** Opening Provided entries block **

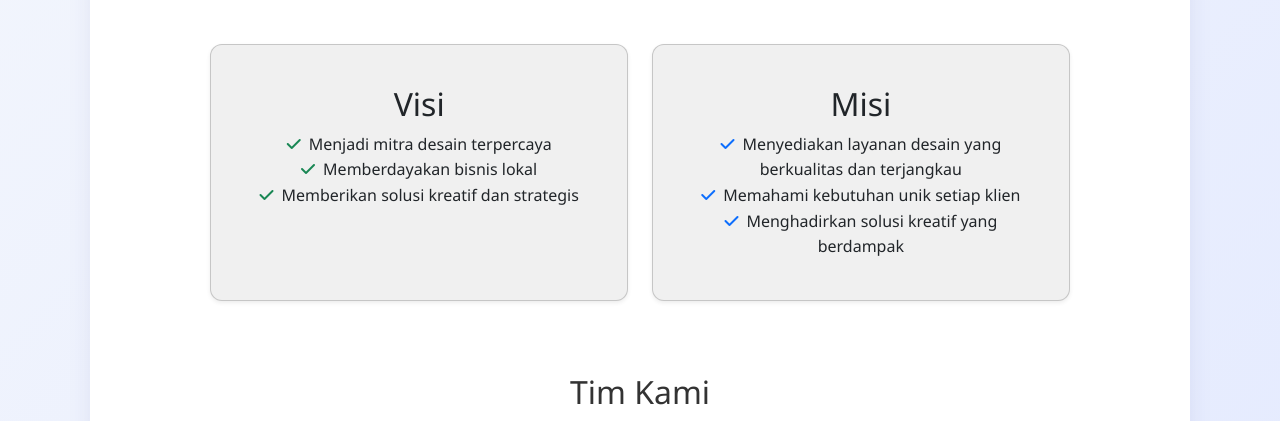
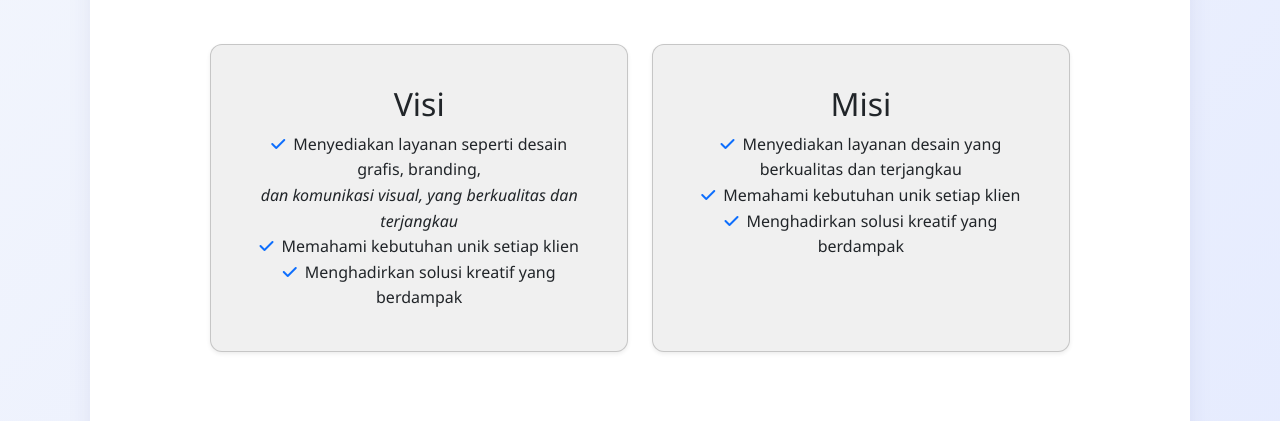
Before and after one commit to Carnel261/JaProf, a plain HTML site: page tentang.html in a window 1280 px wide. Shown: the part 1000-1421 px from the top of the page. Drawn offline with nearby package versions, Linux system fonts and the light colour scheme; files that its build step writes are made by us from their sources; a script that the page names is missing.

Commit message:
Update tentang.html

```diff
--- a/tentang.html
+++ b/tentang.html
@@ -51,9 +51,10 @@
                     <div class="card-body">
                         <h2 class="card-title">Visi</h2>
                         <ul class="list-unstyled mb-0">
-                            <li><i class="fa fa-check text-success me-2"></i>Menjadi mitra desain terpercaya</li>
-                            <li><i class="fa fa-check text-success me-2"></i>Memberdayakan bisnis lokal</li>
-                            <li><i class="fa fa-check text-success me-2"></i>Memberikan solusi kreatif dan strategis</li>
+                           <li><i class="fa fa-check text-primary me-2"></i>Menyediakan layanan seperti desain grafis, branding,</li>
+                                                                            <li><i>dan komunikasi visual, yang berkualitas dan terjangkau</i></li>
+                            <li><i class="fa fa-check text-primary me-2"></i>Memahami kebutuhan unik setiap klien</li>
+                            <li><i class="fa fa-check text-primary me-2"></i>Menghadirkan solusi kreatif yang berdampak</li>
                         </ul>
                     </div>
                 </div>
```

** Closing Provided entries block **

- Task to carry out
Wherever the word "success" appears in the listing above, copy that line.

- Written answer
-                            <li><i class="fa fa-check text-success me-2"></i>Menjadi mitra desain terpercaya</li>
-                            <li><i class="fa fa-check text-success me-2"></i>Memberdayakan bisnis lokal</li>
-                            <li><i class="fa fa-check text-success me-2"></i>Memberikan solusi kreatif dan strategis</li>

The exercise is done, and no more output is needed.